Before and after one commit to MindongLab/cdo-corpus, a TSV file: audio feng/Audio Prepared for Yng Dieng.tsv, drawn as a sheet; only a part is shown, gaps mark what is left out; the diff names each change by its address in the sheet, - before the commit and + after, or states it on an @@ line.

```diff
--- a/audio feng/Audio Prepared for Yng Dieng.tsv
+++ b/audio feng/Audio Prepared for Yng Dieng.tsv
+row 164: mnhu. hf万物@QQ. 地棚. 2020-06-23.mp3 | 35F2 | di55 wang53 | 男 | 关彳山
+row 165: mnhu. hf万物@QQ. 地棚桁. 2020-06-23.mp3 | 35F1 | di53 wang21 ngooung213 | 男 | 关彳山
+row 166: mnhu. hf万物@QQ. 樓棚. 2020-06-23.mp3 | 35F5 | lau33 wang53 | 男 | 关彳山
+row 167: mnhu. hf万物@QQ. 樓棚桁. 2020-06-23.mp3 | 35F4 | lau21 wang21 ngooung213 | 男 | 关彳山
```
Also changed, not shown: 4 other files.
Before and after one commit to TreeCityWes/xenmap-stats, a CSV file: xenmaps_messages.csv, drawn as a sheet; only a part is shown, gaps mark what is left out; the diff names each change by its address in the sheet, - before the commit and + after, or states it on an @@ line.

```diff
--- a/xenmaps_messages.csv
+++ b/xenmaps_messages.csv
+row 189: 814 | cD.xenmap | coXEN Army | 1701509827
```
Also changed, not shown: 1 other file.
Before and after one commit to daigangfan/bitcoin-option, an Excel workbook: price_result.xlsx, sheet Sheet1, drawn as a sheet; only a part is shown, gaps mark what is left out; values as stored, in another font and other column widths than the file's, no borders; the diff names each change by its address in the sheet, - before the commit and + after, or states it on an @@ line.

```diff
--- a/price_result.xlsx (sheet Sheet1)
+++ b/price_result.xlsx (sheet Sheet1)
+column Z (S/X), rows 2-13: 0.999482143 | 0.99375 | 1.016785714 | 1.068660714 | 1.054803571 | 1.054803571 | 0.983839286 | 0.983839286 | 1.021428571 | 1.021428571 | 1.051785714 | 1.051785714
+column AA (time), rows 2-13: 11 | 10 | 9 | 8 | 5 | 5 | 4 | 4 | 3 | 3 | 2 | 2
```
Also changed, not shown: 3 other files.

══════════

**Exercise goal**.
Whenever a line of the records holds the string "changed", pick it out and copy it.

**Solution**.
Also changed, not shown: 4 other files.
Also changed, not shown: 1 other file.
Also changed, not shown: 3 other files.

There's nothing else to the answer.